Duck sauce is also good in place of mango chutney on apple slices dipped in welsh rarebit.

Another good party trick to do is:

mix just a little pineapple juice into the duck sauce for a bit of zip to it and use it as a dip

mix a dab of grated horseradish to wispread cheddar cheese to make ‘bar cheese’ for a party spread

mix a dab of horseradish to duck sauce to make it spicier as a party dip

Confirmation bias? I’ve never been shorted duck sauce ever. My experiences cover NY and CA.

This could be in part, or regionally customers tend to use/need less perhaps. I’ve never noticed a shortage of duck sauce/sweet and sour sauce in my orders, if anything it is an abundance. My experience covers TX, SC, IL, MO, CO, CA, AZ and KS.

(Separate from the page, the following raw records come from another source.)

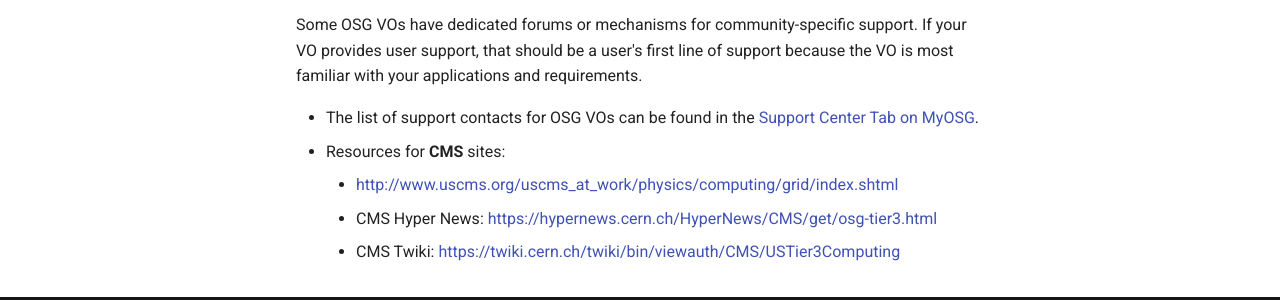
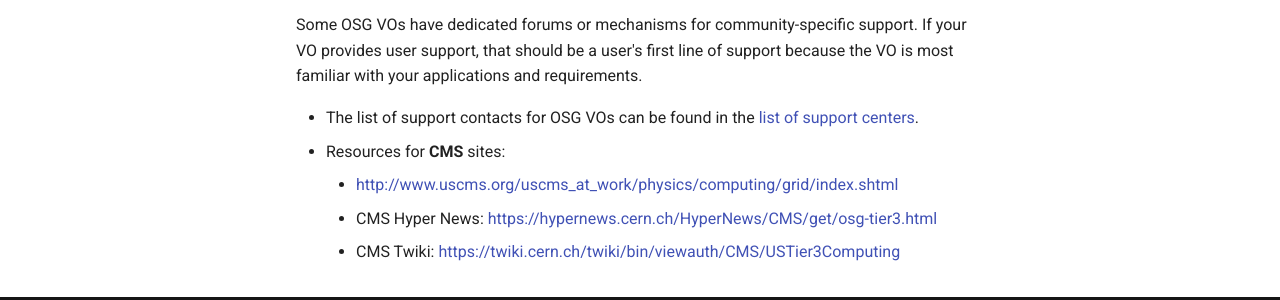
Before and after one commit to osg-htc/docs, an MkDocs documentation site: the page built from docs/common/help.md, in a window 1280 px wide and 900 px high, scrolled down 690 px. Shown: the part 558-858 px from the top of the window. Built offline with MkDocs 1.6.1 and Material for MkDocs 9.7.7, drawn with Linux system fonts in a browser that asks for light colours; comment, search, counter and statistics services are not loaded; old or Windows-style settings are respelled for this version of MkDocs.

Commit message:
Fix support center link

```diff
--- a/docs/common/help.md
+++ b/docs/common/help.md
@@ -37,7 +37,7 @@
 
 Some OSG VOs have dedicated forums or mechanisms for community-specific support.  If your VO provides user support, that should be a user's first line of support because the VO is most familiar with your applications and requirements.
 
-*  The list of support contacts for OSG VOs can be found in the [Support Center Tab on MyOSG](http://my.opensciencegrid.org/scsummary/index?datasource=summary&summary_attrs_showdesc=on&summary_attrs_showcontact=on&all_scs=on&active=on&active_value=1).
+*  The list of support contacts for OSG VOs can be found in the [list of support centers](https://github.com/opensciencegrid/topology/blob/master/topology/support-centers.yaml).
 * Resources for **CMS** sites:
     * <http://www.uscms.org/uscms_at_work/physics/computing/grid/index.shtml>
     * CMS Hyper News: <https://hypernews.cern.ch/HyperNews/CMS/get/osg-tier3.html>
```
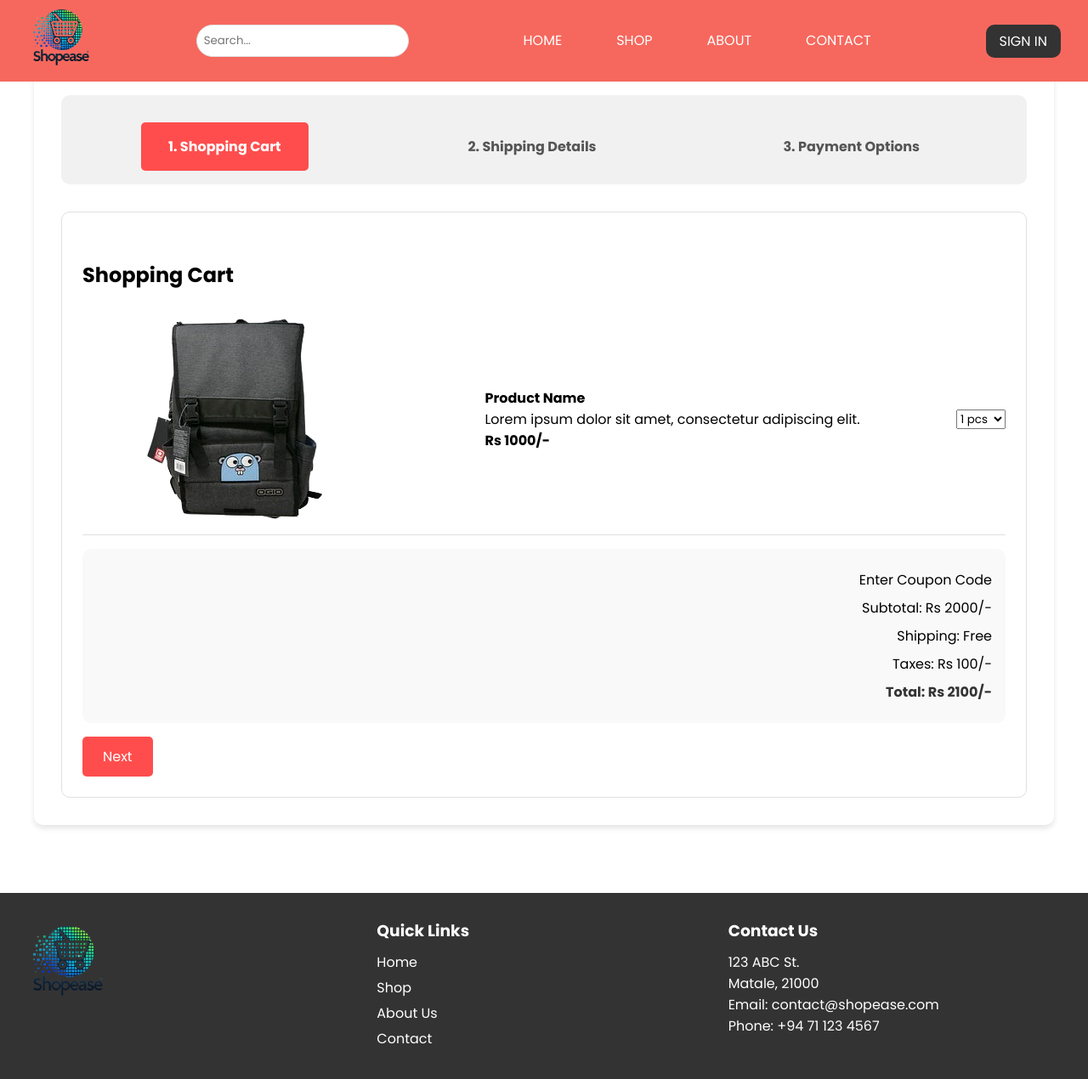
After one commit to sandunMadhushan/e-commerce-web, a PHP site: page /checkout.php in a window 1280 px wide. The commit adds this page. Shown: the whole page at 85% size. Run offline with PHP 8.4, Linux system fonts and the light colour scheme.

Commit message:
added checkout page

```diff
--- /dev/null
+++ b/checkout.php
@@ -0,0 +1,237 @@
+<!DOCTYPE html>
+<html lang="en">
+
+<head>
+    <?php include './partials/header.php' ?>
+    <title>Checkout</title>
+    <style>
+    .cart-button {
+        background-color: white;
+        color: #ff4d4d;
+        padding: 0.5rem 1rem;
+        border-radius: 5px;
+        text-decoration: none;
+    }
+
+    main {
+        margin-top: 80px;
+        padding: 2rem;
+        background-color: #fff;
+        max-width: 1200px;
+        margin: 80px auto;
+        border-radius: 10px;
+        box-shadow: 0 4px 6px rgba(0, 0, 0, 0.1);
+    }
+
+    .tabs {
+        display: flex;
+        justify-content: space-around;
+        margin-bottom: 2rem;
+        background-color: #f1f1f1;
+        padding: 1rem;
+        border-radius: 10px;
+    }
+
+    .tab-link {
+        background: none;
+        border: none;
+        padding: 1rem 2rem;
+        cursor: pointer;
+        font-size: 1rem;
+        font-weight: bold;
+        color: #555;
+    }
+
+    .tab-link.active {
+        background-color: #ff4d4d;
+        color: white;
+        border-radius: 5px;
+    }
+
+    .tab-content {
+        display: none;
+    }
+
+    .tab-content.active {
+        display: block;
+    }
+
+    .cart-section,
+    .shipping-section,
+    .payment-section {
+        padding: 1.5rem;
+        border: 1px solid #e0e0e0;
+        border-radius: 10px;
+        background-color: #fff;
+    }
+
+    .cart-section h2 {
+        margin: 32px 0;
+    }
+
+    .cart-items {
+        display: flex;
+        justify-content: space-between;
+        align-items: center;
+        margin-bottom: 1rem;
+        padding-bottom: 1rem;
+        border-bottom: 1px solid #e0e0e0;
+    }
+
+    .cart-item img {
+        width: 80px;
+        height: 80px;
+        margin-right: 1rem;
+        border-radius: 10px;
+        border: 1px solid #ddd;
+    }
+
+    .cart-item h4 {
+        margin: 0;
+        font-size: 1rem;
+        font-weight: bold;
+    }
+
+    .summary {
+        background-color: #f9f9f9;
+        padding: 1rem;
+        border-radius: 10px;
+        text-align: right;
+    }
+
+    .summary p,
+    .summary h4 {
+        margin: 0.5rem 0;
+        font-size: 1rem;
+    }
+
+    .summary h4 {
+        font-weight: bold;
+        color: #333;
+    }
+
+    button {
+        background-color: #ff4d4d;
+        color: white;
+        border: none;
+        padding: 0.7rem 1.5rem;
+        border-radius: 5px;
+        font-size: 1rem;
+        cursor: pointer;
+        margin-top: 1rem;
+    }
+
+    button:hover {
+        background-color: #e63a3a;
+    }
+
+    .shipping-options label {
+        display: flex;
+        align-items: center;
+        margin-bottom: 1rem;
+        cursor: pointer;
+    }
+
+    .shipping-options input {
+        margin-right: 0.5rem;
+    }
+    </style>
+</head>
+
+<body>
+    <section>
+        <?php include './partials/navbar.php'; ?>
+        <?php include './partials/login-popup.php';?>
+    </section>
+
+    <main>
+        <div class="tabs">
+            <button class="tab-link active" onclick="openTab(event, 'shopping-cart')">1. Shopping Cart</button>
+            <button class="tab-link" onclick="openTab(event, 'shipping-details')">2. Shipping Details</button>
+            <button class="tab-link" onclick="openTab(event, 'payment-options')">3. Payment Options</button>
+        </div>
+
+        <div id="shopping-cart" class="tab-content active">
+            <section class="cart-section">
+                <h2>Shopping Cart</h2>
+                <div class="cart-items">
+                    <img src="./images/backpack01.png" alt="Product Image">
+                    <div>
+                        <h4>Product Name</h4>
+                        <p>Lorem ipsum dolor sit amet, consectetur adipiscing elit.</p>
+                        <p><strong>Rs 1000/-</strong></p>
+                    </div>
+                    <select>
+                        <option>1 pcs</option>
+                        <option>2 pcs</option>
+                        <option>3 pcs</option>
+                    </select>
+                </div>
+                <div class="summary">
+                    <p>Enter Coupon Code</p>
+                    <p>Subtotal: Rs 2000/-</p>
+                    <p>Shipping: Free</p>
+                    <p>Taxes: Rs 100/-</p>
+                    <h4>Total: Rs 2100/-</h4>
+                </div>
+                <button onclick="openTab(event, 'shipping-details')">Next</button>
+            </section>
+        </div>
+
+        <div id="shipping-details" class="tab-content">
+            <section class="shipping-section">
+                <h2>Shipping Details</h2>
+                <form>
+                    <div class="form-group">
+                        <input type="text" placeholder="First Name">
+                        <input type="text" placeholder="Last Name">
+                    </div>
+                    <div class="form-group">
+                        <input type="text" placeholder="Address">
+                        <input type="text" placeholder="Address 2">
+                    </div>
+                    <div class="form-group">
+                        <input type="text" placeholder="Country">
+                        <input type="text" placeholder="City">
+                    </div>
+                    <div class="form-group">
+                        <input type="text" placeholder="ZIP/Postal Code">
+                        <input type="text" placeholder="Phone Number">
+                    </div>
+                    <div class="shipping-options">
+                        <label><input type="radio" name="shipping" checked> Free Shipping</label>
+                        <label><input type="radio" name="shipping"> Next Day Delivery</label>
+                    </div>
+                </form>
+                <button onclick="openTab(event, 'payment-options')">Next</button>
+            </section>
+        </div>
+
+        <div id="payment-options" class="tab-content">
+            <section class="payment-section">
+                <h2>Payment Options</h2>
+                <p>Payment form can go here (e.g., card details, PayPal, etc.)</p>
+                <button>Submit Order</button>
+            </section>
+        </div>
+    </main>
+
+    <section>
+        <?php include './partials/footer.php'; ?>
+    </section>
+
+    <script>
+    function openTab(event, tabId) {
+        const tabs = document.querySelectorAll('.tab-content');
+        const tabLinks = document.querySelectorAll('.tab-link');
+
+        tabs.forEach(tab => tab.classList.remove('active'));
+        tabLinks.forEach(link => link.classList.remove('active'));
+
+        document.getElementById(tabId).classList.add('active');
+        event.currentTarget.classList.add('active');
+    }
+    </script>
+</body>
+
+</html>
--- a/product.php
+++ b/product.php
@@ -29,7 +29,7 @@
                     Lorem ipsum dolor sit amet, consectetur adipiscing elit. Nunc volutpat bibendum ex vel elementum.
                     Cras eget sapien accumsan.
                 </p>
-                <a class="add-to-cart">Add to cart</a>
+                <a href="checkout.php" class="add-to-cart">Add to cart</a>
             </div>
         </section>
 
```
Also changed, not shown: script.js (+12 -0 lines).
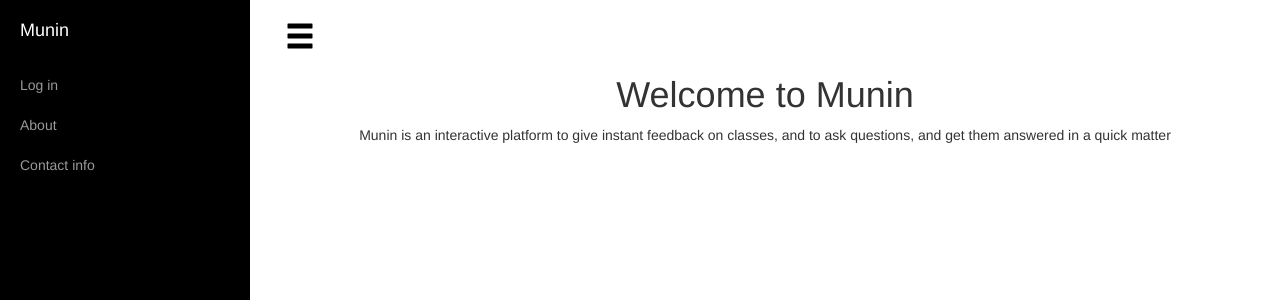
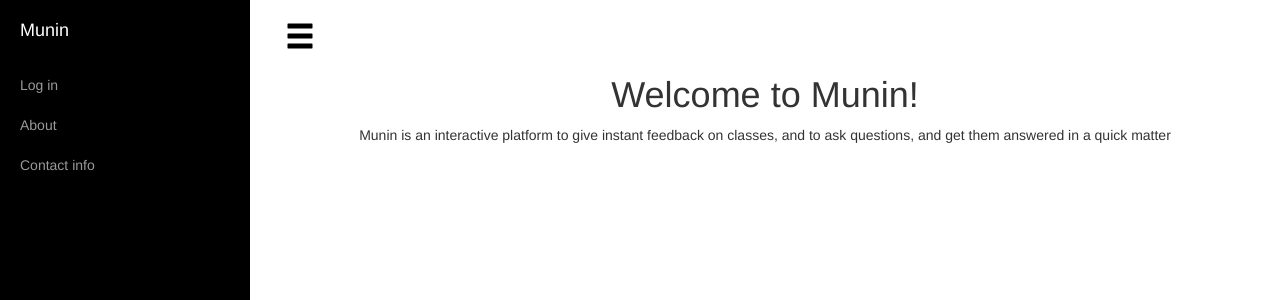
Before and after one commit to Strand94/Munin, a Django app: page / in a window 1280 px wide. Shown: the top 300 px of the page. Run offline with Django 3.2, Linux system fonts and the light colour scheme; some libraries are stand-ins or nearby versions.

Commit message:
Welcome to Munin!

```diff
--- a/templates/frontpage.html
+++ b/templates/frontpage.html
@@ -12,7 +12,7 @@
         <!-- Text -->
         <div class="row">
             <div class="col-lg-12">
-                <h1 class="frontpage-header">Welcome to Munin</h1>
+                <h1 class="frontpage-header">Welcome to Munin!</h1>
                 <p class="frontpage-header">Munin is an interactive platform to give instant feedback on classes, and to ask questions, and get them answered in a quick matter </p>
             </div>
         </div>
```
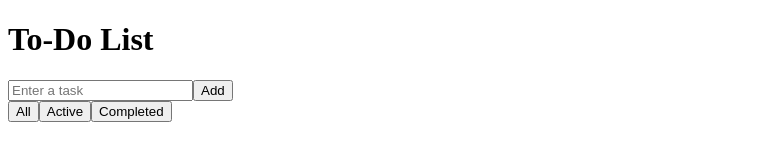
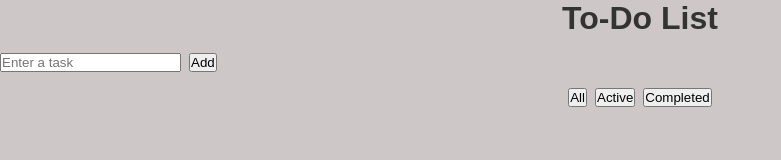
Before and after one commit to sertanrdn/Todo-List, a website with bundled scripts: page index.html in a window 1280 px wide. Shown: the whole page, without its empty margins (0-781 px from the left). Built offline with nearby package versions, Linux system fonts and the light colour scheme.

Commit message:
Linked the css file and added some basic layout styles

```diff
--- a/index.html
+++ b/index.html
@@ -4,6 +4,7 @@
     <meta charset="UTF-8">
     <meta name="viewport" content="width=device-width, initial-scale=1.0">
     <title>Todo List</title>
+    <link rel="stylesheet" href="./src/styles/styles.css">
 </head>
 <body>
     <script src="./dist/index.js" type="module"></script>
--- /dev/null
+++ b/src/styles/styles.css
@@ -0,0 +1,29 @@
+* {
+    margin: 0;
+    padding: 0;
+    box-sizing: border-box;
+}
+
+body {
+    font-family: sans-serif;
+    background-color: #cec7c7;
+    color: #333;
+}
+
+.app-title {
+    text-align: center;
+    margin-bottom: 1rem;
+}
+
+.todo-form {
+    display: flex;
+    gap: 0.5rem;
+    margin-bottom: 1rem;
+}
+
+.filter-container {
+    display: flex;
+    justify-content: center;
+    gap: 0.5rem;
+    margin-bottom: 1rem;
+}
```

What I have noticed since moving to the Kansas City area…Chinese take out seems to come with way too much sweet and sour sauce. The places I order from provide packets of soy sauce (around 10 per order) but the sweet and sour sauce is in Styrofoam bowls with lids. It is usually the same size bowl as the soup, so possibly a cup or so, and it is filled to the brim with sweet and sour sauce even if the order contains nothing that such sauce would typically be used with. The last time I had Chinese delivered, the order was moo goo gai pan, beef with broccoli, shrimp fried rice, and egg drop soup, yet it arrived with the obligatory cup of sweet and sour sauce. We always move it to the fridge thinking we might use it on something in the next few days, but then it always gets thrown out…very wasteful.

Never noticed this. However, some Chinese places (take out) give you this really horrible duck sauce (neon pink in color).
I usually throw it out.

I have this issue too (in PA) and it got worse when our local Chinese place (which is otherwise awesome and does a whole line of dedicated vegetarian dishes in separate woks) put the boxes with the mustard, duck and soy sauce packets behind the counter rather than on top. But I agree that this is about cost. 500 duck sauce packets are $7.99 while soy is half the price. And mustard is costliest of all.

I never have the heart to throw the packets out, so I save them in a bowl in the refrigerator. My collection goes back several years! I’ve read the “soy sauce” in the little packets is not, in fact, actual soy sauce, but some brown colored liquid. (I once squirted the contents of a zillion packets into an empty soy sauce bottle, and it was just bitter and yucky tasting.)

I think we need to focus on this part. Duck sauce is nothing like Sweet’n’Sour sauce, at least where I have gotten delivery.

I’m so glad you said this. I grew up calling it “sweet and sour sauce” and I can’t get anyone to believe that this term is actually used for duck sauce.